Video art can be up there with performance when it comes to producing near complete bafflement in those not already acquainted with the ideas and norms of contemporary art.
The art-lover searching for a Yoko Ono piece online is in for a shock: YouTube helpfully suggests, as one begins to type her name, that you might be looking for ‘Yoko Ono singing horribly’. I suppose you sort-of might be looking for that, but it rather misses the point. I think video suffers, partly, in that you cannot easily see how to own it. A masterpiece is always priceless. So what is something without a price?
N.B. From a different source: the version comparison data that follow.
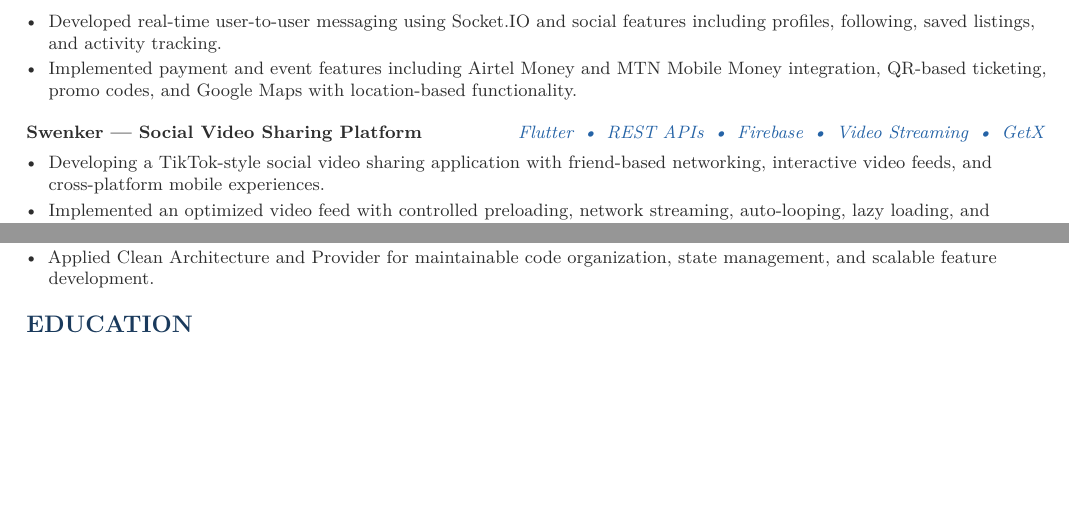
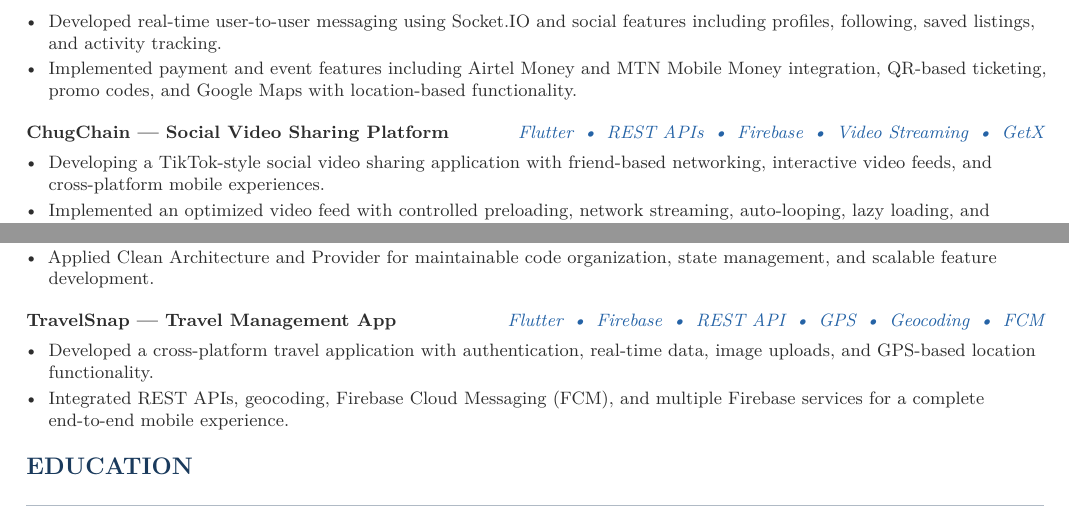
Before and after one commit to SaidurRahman1004/portfolio_cv, a LaTeX CV (saidur_cv.tex): two parts of page 2 of 2, joined at a grey line, cut so that both start at the same text, the shorter picture padded with empty space. Compiled offline with pdfLaTeX.

Commit message:
Projects: rename Swenker→ChugChain, add TravelSnap at end

```diff
--- a/saidur_cv.tex
+++ b/saidur_cv.tex
@@ -196,7 +196,7 @@ development teams.
 
 \vspace{4pt}
 
-\projentry{Swenker --- Social Video Sharing Platform}{Flutter \,\textbullet\, REST APIs \,\textbullet\, Firebase \,\textbullet\, Video Streaming \,\textbullet\, GetX}
+\projentry{ChugChain --- Social Video Sharing Platform}{Flutter \,\textbullet\, REST APIs \,\textbullet\, Firebase \,\textbullet\, Video Streaming \,\textbullet\, GetX}
 \begin{itemize}
   \item Developing a TikTok-style social video sharing application with friend-based networking, interactive video feeds, and cross-platform mobile experiences.
   \item Implemented an optimized video feed with controlled preloading, network streaming, auto-looping, lazy loading, and visibility-based performance optimization.
@@ -213,6 +213,14 @@ development teams.
   \item Developed REST APIs with JWT authentication, user-specific data handling, and Django ORM-based database operations.
   \item Implemented offline-first local storage using SQLite and integrated the Flutter application with backend APIs for synchronized data workflows.
   \item Applied Clean Architecture and Provider for maintainable code organization, state management, and scalable feature development.
+\end{itemize}
+
+\vspace{4pt}
+
+\projentry{TravelSnap --- Travel Management App}{Flutter \,\textbullet\, Firebase \,\textbullet\, REST API \,\textbullet\, GPS \,\textbullet\, Geocoding \,\textbullet\, FCM}
+\begin{itemize}
+  \item Developed a cross-platform travel application with authentication, real-time data, image uploads, and GPS-based location functionality.
+  \item Integrated REST APIs, geocoding, Firebase Cloud Messaging (FCM), and multiple Firebase services for a complete end-to-end mobile experience.
 \end{itemize}
 
 % ---- EDUCATION ----------------------------------------------
```
Also changed, not shown: saidur_cv.pdf.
This brings us to the third annual Moving Image Video Art Fair, a brave and fascinating attempt to exhibit and sell video art, which took place in New York earlier this month. Moving Image took a rather genteel, not to say avant-garde approach to sales, and this year it made a few trend-setting waves by being the first to sell a piece of art made on Vine, Twitter’s micro-video service, for a bite-size $200.